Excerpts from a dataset
..............................

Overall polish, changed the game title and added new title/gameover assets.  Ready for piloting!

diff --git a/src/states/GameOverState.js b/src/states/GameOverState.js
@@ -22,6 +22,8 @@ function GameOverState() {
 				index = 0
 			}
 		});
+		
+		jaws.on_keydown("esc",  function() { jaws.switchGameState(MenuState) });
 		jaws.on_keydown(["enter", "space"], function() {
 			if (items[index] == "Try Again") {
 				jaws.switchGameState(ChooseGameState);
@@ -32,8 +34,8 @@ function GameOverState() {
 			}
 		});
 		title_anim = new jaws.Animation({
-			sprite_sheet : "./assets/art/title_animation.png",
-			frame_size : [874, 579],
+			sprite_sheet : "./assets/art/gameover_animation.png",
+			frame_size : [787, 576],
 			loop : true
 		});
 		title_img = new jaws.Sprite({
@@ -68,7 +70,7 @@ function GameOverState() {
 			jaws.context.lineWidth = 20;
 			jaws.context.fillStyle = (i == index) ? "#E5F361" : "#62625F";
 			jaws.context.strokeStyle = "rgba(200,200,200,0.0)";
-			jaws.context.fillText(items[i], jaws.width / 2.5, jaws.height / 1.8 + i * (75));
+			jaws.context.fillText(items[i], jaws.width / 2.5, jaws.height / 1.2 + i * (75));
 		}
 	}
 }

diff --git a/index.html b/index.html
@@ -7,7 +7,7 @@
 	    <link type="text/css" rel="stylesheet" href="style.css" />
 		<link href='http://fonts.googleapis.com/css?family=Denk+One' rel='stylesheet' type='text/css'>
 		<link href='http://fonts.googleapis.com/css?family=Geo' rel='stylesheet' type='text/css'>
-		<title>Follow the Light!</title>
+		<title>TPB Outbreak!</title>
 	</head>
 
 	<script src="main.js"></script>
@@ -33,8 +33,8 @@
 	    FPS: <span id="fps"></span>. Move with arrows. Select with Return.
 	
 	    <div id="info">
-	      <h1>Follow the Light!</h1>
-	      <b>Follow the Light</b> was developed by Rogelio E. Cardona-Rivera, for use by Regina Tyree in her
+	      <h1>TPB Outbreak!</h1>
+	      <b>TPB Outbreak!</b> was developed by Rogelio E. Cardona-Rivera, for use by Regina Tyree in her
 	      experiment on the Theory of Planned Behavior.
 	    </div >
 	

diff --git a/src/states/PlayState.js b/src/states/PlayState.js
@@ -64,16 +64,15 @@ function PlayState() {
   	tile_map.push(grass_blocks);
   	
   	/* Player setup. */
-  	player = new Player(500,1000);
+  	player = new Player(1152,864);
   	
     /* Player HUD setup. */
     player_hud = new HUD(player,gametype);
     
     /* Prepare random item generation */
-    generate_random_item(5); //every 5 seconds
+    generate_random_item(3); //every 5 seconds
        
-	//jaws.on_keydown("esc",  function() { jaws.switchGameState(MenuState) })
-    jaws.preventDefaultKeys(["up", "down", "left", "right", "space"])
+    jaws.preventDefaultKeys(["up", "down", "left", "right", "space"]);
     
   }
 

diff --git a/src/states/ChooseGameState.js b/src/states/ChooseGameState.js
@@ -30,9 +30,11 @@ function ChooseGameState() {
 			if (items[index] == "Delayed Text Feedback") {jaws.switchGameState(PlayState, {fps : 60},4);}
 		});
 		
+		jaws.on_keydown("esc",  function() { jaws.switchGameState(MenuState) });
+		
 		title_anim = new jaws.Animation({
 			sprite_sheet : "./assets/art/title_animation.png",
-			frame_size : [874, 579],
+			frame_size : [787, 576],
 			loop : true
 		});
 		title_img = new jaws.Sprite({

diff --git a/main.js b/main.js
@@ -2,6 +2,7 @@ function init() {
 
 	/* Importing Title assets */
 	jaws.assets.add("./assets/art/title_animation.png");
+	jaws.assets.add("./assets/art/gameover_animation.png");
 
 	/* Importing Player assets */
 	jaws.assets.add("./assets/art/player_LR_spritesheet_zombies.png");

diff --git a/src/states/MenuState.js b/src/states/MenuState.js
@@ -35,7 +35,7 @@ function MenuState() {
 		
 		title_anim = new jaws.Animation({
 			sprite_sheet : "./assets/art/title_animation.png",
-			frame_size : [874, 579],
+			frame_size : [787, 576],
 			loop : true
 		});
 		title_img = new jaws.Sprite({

..............................

Give back the data above exactly as it appears.

▶ [Response box]
Overall polish, changed the game title and added new title/gameover assets.  Ready for piloting!

diff --git a/src/states/GameOverState.js b/src/states/GameOverState.js
@@ -22,6 +22,8 @@ function GameOverState() {
 				index = 0
 			}
 		});
+		
+		jaws.on_keydown("esc",  function() { jaws.switchGameState(MenuState) });
 		jaws.on_keydown(["enter", "space"], function() {
 			if (items[index] == "Try Again") {
 				jaws.switchGameState(ChooseGameState);
@@ -32,8 +34,8 @@ function GameOverState() {
 			}
 		});
 		title_anim = new jaws.Animation({
-			sprite_sheet : "./assets/art/title_animation.png",
-			frame_size : [874, 579],
+			sprite_sheet : "./assets/art/gameover_animation.png",
+			frame_size : [787, 576],
 			loop : true
 		});
 		title_img = new jaws.Sprite({
@@ -68,7 +70,7 @@ function GameOverState() {
 			jaws.context.lineWidth = 20;
 			jaws.context.fillStyle = (i == index) ? "#E5F361" : "#62625F";
 			jaws.context.strokeStyle = "rgba(200,200,200,0.0)";
-			jaws.context.fillText(items[i], jaws.width / 2.5, jaws.height / 1.8 + i * (75));
+			jaws.context.fillText(items[i], jaws.width / 2.5, jaws.height / 1.2 + i * (75));
 		}
 	}
 }

diff --git a/index.html b/index.html
@@ -7,7 +7,7 @@
 	    <link type="text/css" rel="stylesheet" href="style.css" />
 		<link href='http://fonts.googleapis.com/css?family=Denk+One' rel='stylesheet' type='text/css'>
 		<link href='http://fonts.googleapis.com/css?family=Geo' rel='stylesheet' type='text/css'>
-		<title>Follow the Light!</title>
+		<title>TPB Outbreak!</title>
 	</head>
 
 	<script src="main.js"></script>
@@ -33,8 +33,8 @@
 	    FPS: <span id="fps"></span>. Move with arrows. Select with Return.
 	
 	    <div id="info">
-	      <h1>Follow the Light!</h1>
-	      <b>Follow the Light</b> was developed by Rogelio E. Cardona-Rivera, for use by Regina Tyree in her
+	      <h1>TPB Outbreak!</h1>
+	      <b>TPB Outbreak!</b> was developed by Rogelio E. Cardona-Rivera, for use by Regina Tyree in her
 	      experiment on the Theory of Planned Behavior.
 	    </div >
 	

diff --git a/src/states/PlayState.js b/src/states/PlayState.js
@@ -64,16 +64,15 @@ function PlayState() {
   	tile_map.push(grass_blocks);
   	
   	/* Player setup. */
-  	player = new Player(500,1000);
+  	player = new Player(1152,864);
   	
     /* Player HUD setup. */
     player_hud = new HUD(player,gametype);
     
     /* Prepare random item generation */
-    generate_random_item(5); //every 5 seconds
+    generate_random_item(3); //every 5 seconds
        
-	//jaws.on_keydown("esc",  function() { jaws.switchGameState(MenuState) })
-    jaws.preventDefaultKeys(["up", "down", "left", "right", "space"])
+    jaws.preventDefaultKeys(["up", "down", "left", "right", "space"]);
     
   }
 

diff --git a/src/states/ChooseGameState.js b/src/states/ChooseGameState.js
@@ -30,9 +30,11 @@ function ChooseGameState() {
 			if (items[index] == "Delayed Text Feedback") {jaws.switchGameState(PlayState, {fps : 60},4);}
 		});
 		
+		jaws.on_keydown("esc",  function() { jaws.switchGameState(MenuState) });
+		
 		title_anim = new jaws.Animation({
 			sprite_sheet : "./assets/art/title_animation.png",
-			frame_size : [874, 579],
+			frame_size : [787, 576],
 			loop : true
 		});
 		title_img = new jaws.Sprite({

diff --git a/main.js b/main.js
@@ -2,6 +2,7 @@ function init() {
 
 	/* Importing Title assets */
 	jaws.assets.add("./assets/art/title_animation.png");
+	jaws.assets.add("./assets/art/gameover_animation.png");
 
 	/* Importing Player assets */
 	jaws.assets.add("./assets/art/player_LR_spritesheet_zombies.png");

diff --git a/src/states/MenuState.js b/src/states/MenuState.js
@@ -35,7 +35,7 @@ function MenuState() {
 		
 		title_anim = new jaws.Animation({
 			sprite_sheet : "./assets/art/title_animation.png",
-			frame_size : [874, 579],
+			frame_size : [787, 576],
 			loop : true
 		});
 		title_img = new jaws.Sprite({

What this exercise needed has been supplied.